DATA FOR REVIEW:
- - -
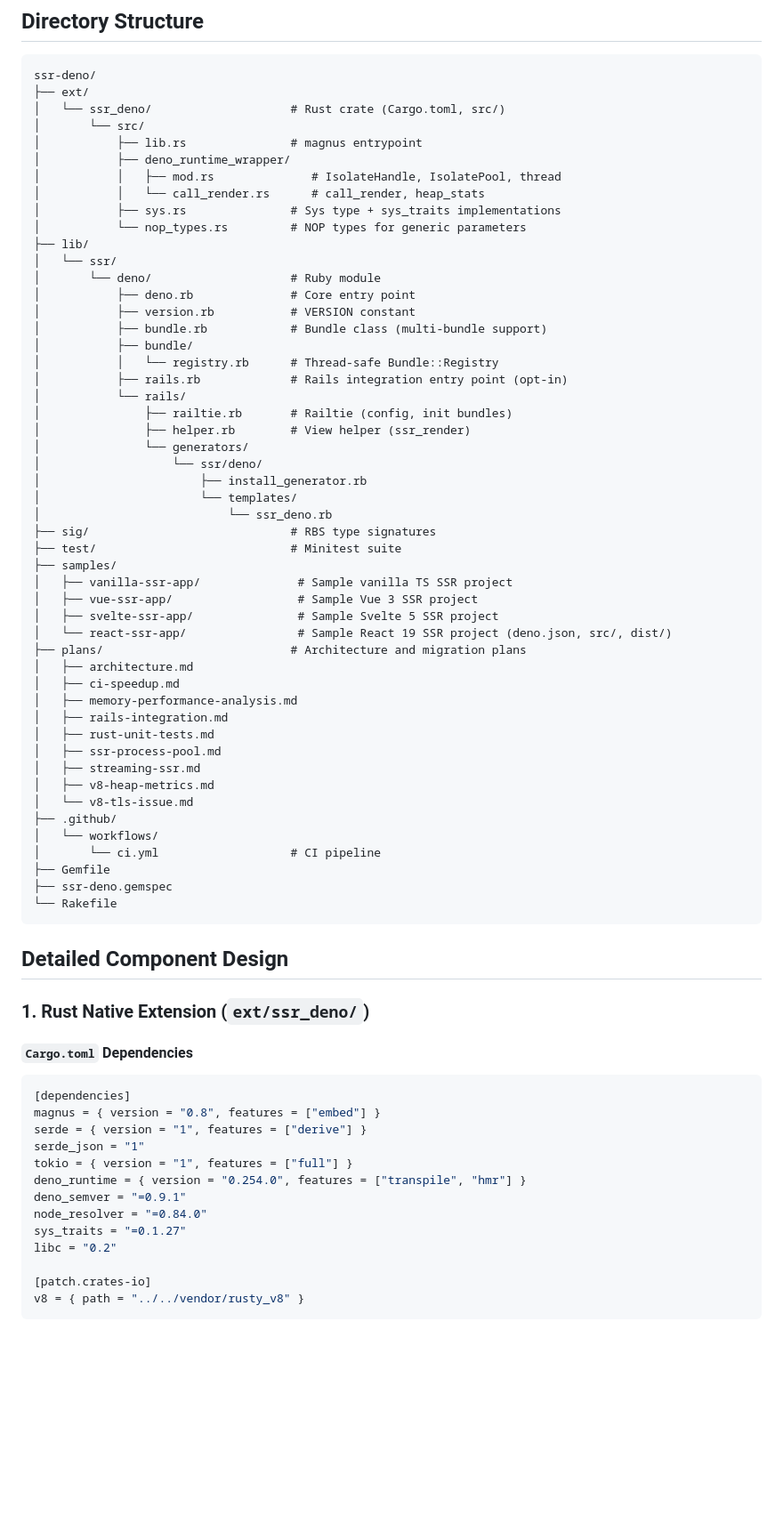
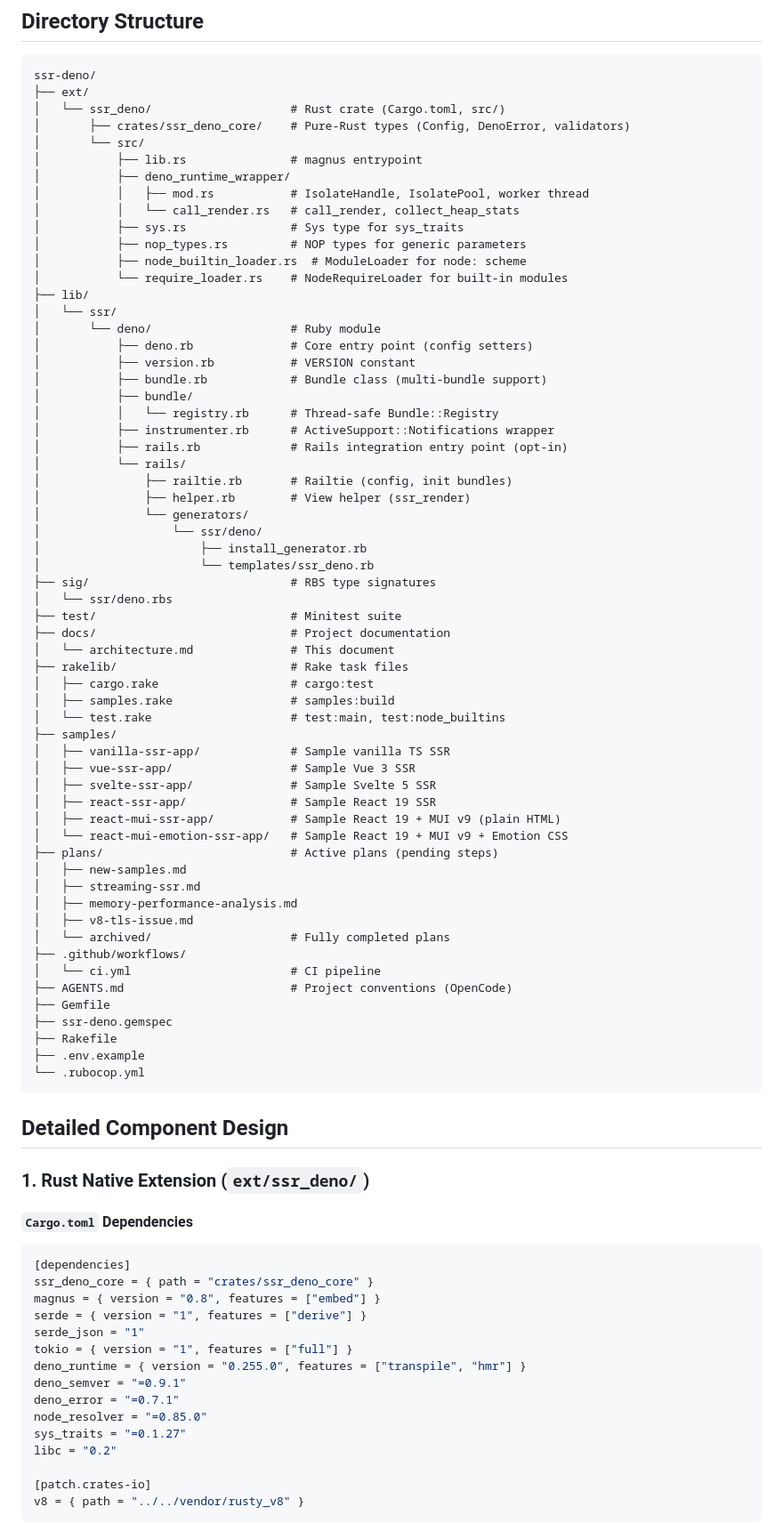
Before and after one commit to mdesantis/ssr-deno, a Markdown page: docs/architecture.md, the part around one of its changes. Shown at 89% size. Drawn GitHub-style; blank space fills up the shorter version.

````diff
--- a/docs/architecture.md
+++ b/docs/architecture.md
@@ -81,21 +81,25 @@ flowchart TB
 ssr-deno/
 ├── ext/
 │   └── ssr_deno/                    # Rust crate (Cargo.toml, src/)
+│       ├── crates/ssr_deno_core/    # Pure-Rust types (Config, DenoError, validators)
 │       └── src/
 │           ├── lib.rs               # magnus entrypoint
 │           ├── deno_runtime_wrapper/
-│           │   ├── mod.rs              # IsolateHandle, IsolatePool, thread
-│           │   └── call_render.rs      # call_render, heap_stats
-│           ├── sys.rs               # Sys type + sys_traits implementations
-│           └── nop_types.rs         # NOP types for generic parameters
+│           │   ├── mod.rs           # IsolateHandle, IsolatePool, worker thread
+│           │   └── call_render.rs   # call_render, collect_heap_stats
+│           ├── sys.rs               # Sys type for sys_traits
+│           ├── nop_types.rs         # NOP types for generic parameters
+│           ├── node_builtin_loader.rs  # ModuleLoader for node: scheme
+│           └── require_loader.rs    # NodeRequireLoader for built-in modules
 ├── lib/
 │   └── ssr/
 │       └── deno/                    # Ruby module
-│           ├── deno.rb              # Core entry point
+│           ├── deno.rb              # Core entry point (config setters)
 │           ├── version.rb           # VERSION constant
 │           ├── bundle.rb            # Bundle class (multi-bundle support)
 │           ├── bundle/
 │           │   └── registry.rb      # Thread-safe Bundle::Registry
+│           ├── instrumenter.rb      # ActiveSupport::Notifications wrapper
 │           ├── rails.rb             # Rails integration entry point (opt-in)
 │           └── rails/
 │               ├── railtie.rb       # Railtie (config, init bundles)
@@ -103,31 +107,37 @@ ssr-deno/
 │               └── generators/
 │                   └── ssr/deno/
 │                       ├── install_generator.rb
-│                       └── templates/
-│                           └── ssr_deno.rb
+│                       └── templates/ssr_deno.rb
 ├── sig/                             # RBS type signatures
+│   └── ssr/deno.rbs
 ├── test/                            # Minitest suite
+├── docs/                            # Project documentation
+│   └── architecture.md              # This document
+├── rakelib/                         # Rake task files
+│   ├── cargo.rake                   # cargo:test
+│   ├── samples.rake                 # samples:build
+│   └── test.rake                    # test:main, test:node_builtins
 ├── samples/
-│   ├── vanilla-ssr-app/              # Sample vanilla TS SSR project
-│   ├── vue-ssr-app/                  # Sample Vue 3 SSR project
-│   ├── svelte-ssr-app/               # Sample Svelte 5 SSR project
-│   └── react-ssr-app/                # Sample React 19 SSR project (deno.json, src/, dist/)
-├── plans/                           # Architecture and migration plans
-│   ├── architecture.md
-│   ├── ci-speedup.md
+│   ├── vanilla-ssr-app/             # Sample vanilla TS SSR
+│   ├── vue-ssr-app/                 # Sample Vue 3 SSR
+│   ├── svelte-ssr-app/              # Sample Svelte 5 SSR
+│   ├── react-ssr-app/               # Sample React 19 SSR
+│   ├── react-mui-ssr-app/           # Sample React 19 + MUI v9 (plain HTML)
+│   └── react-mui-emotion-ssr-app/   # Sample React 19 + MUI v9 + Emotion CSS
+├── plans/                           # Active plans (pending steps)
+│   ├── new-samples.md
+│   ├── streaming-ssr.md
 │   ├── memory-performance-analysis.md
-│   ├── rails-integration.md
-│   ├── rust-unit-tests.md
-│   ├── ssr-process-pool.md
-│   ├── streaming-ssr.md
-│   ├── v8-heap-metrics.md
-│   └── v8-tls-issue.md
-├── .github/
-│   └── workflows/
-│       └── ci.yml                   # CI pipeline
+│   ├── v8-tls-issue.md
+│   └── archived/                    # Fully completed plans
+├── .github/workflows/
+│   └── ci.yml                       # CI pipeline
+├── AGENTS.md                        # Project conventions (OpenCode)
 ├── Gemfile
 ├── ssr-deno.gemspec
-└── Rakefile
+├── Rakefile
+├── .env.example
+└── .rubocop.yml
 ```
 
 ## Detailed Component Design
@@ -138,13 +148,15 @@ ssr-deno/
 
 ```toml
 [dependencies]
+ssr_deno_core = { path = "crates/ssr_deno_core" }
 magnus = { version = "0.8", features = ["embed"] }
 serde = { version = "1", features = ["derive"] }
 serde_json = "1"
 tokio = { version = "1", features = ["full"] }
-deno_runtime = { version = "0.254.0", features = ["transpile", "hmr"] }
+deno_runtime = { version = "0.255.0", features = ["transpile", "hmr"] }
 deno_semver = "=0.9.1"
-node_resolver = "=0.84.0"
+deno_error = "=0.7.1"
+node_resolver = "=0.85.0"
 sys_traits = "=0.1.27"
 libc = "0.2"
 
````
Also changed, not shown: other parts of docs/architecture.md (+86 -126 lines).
- - -
EXERCISE: Quote the data above in full, leaving out the pictures it holds.

WRITTEN SOLUTION:
Before and after one commit to mdesantis/ssr-deno, a Markdown page: docs/architecture.md, the part around one of its changes. Shown at 89% size. Drawn GitHub-style; blank space fills up the shorter version.

````diff
--- a/docs/architecture.md
+++ b/docs/architecture.md
@@ -81,21 +81,25 @@ flowchart TB
 ssr-deno/
 ├── ext/
 │   └── ssr_deno/                    # Rust crate (Cargo.toml, src/)
+│       ├── crates/ssr_deno_core/    # Pure-Rust types (Config, DenoError, validators)
 │       └── src/
 │           ├── lib.rs               # magnus entrypoint
 │           ├── deno_runtime_wrapper/
-│           │   ├── mod.rs              # IsolateHandle, IsolatePool, thread
-│           │   └── call_render.rs      # call_render, heap_stats
-│           ├── sys.rs               # Sys type + sys_traits implementations
-│           └── nop_types.rs         # NOP types for generic parameters
+│           │   ├── mod.rs           # IsolateHandle, IsolatePool, worker thread
+│           │   └── call_render.rs   # call_render, collect_heap_stats
+│           ├── sys.rs               # Sys type for sys_traits
+│           ├── nop_types.rs         # NOP types for generic parameters
+│           ├── node_builtin_loader.rs  # ModuleLoader for node: scheme
+│           └── require_loader.rs    # NodeRequireLoader for built-in modules
 ├── lib/
 │   └── ssr/
 │       └── deno/                    # Ruby module
-│           ├── deno.rb              # Core entry point
+│           ├── deno.rb              # Core entry point (config setters)
 │           ├── version.rb           # VERSION constant
 │           ├── bundle.rb            # Bundle class (multi-bundle support)
 │           ├── bundle/
 │           │   └── registry.rb      # Thread-safe Bundle::Registry
+│           ├── instrumenter.rb      # ActiveSupport::Notifications wrapper
 │           ├── rails.rb             # Rails integration entry point (opt-in)
 │           └── rails/
 │               ├── railtie.rb       # Railtie (config, init bundles)
@@ -103,31 +107,37 @@ ssr-deno/
 │               └── generators/
 │                   └── ssr/deno/
 │                       ├── install_generator.rb
-│                       └── templates/
-│                           └── ssr_deno.rb
+│                       └── templates/ssr_deno.rb
 ├── sig/                             # RBS type signatures
+│   └── ssr/deno.rbs
 ├── test/                            # Minitest suite
+├── docs/                            # Project documentation
+│   └── architecture.md              # This document
+├── rakelib/                         # Rake task files
+│   ├── cargo.rake                   # cargo:test
+│   ├── samples.rake                 # samples:build
+│   └── test.rake                    # test:main, test:node_builtins
 ├── samples/
-│   ├── vanilla-ssr-app/              # Sample vanilla TS SSR project
-│   ├── vue-ssr-app/                  # Sample Vue 3 SSR project
-│   ├── svelte-ssr-app/               # Sample Svelte 5 SSR project
-│   └── react-ssr-app/                # Sample React 19 SSR project (deno.json, src/, dist/)
-├── plans/                           # Architecture and migration plans
-│   ├── architecture.md
-│   ├── ci-speedup.md
+│   ├── vanilla-ssr-app/             # Sample vanilla TS SSR
+│   ├── vue-ssr-app/                 # Sample Vue 3 SSR
+│   ├── svelte-ssr-app/              # Sample Svelte 5 SSR
+│   ├── react-ssr-app/               # Sample React 19 SSR
+│   ├── react-mui-ssr-app/           # Sample React 19 + MUI v9 (plain HTML)
+│   └── react-mui-emotion-ssr-app/   # Sample React 19 + MUI v9 + Emotion CSS
+├── plans/                           # Active plans (pending steps)
+│   ├── new-samples.md
+│   ├── streaming-ssr.md
 │   ├── memory-performance-analysis.md
-│   ├── rails-integration.md
-│   ├── rust-unit-tests.md
-│   ├── ssr-process-pool.md
-│   ├── streaming-ssr.md
-│   ├── v8-heap-metrics.md
-│   └── v8-tls-issue.md
-├── .github/
-│   └── workflows/
-│       └── ci.yml                   # CI pipeline
+│   ├── v8-tls-issue.md
+│   └── archived/                    # Fully completed plans
+├── .github/workflows/
+│   └── ci.yml                       # CI pipeline
+├── AGENTS.md                        # Project conventions (OpenCode)
 ├── Gemfile
 ├── ssr-deno.gemspec
-└── Rakefile
+├── Rakefile
+├── .env.example
+└── .rubocop.yml
 ```
 
 ## Detailed Component Design
@@ -138,13 +148,15 @@ ssr-deno/
 
 ```toml
 [dependencies]
+ssr_deno_core = { path = "crates/ssr_deno_core" }
 magnus = { version = "0.8", features = ["embed"] }
 serde = { version = "1", features = ["derive"] }
 serde_json = "1"
 tokio = { version = "1", features = ["full"] }
-deno_runtime = { version = "0.254.0", features = ["transpile", "hmr"] }
+deno_runtime = { version = "0.255.0", features = ["transpile", "hmr"] }
 deno_semver = "=0.9.1"
-node_resolver = "=0.84.0"
+deno_error = "=0.7.1"
+node_resolver = "=0.85.0"
 sys_traits = "=0.1.27"
 libc = "0.2"
 
````
Also changed, not shown: other parts of docs/architecture.md (+86 -126 lines).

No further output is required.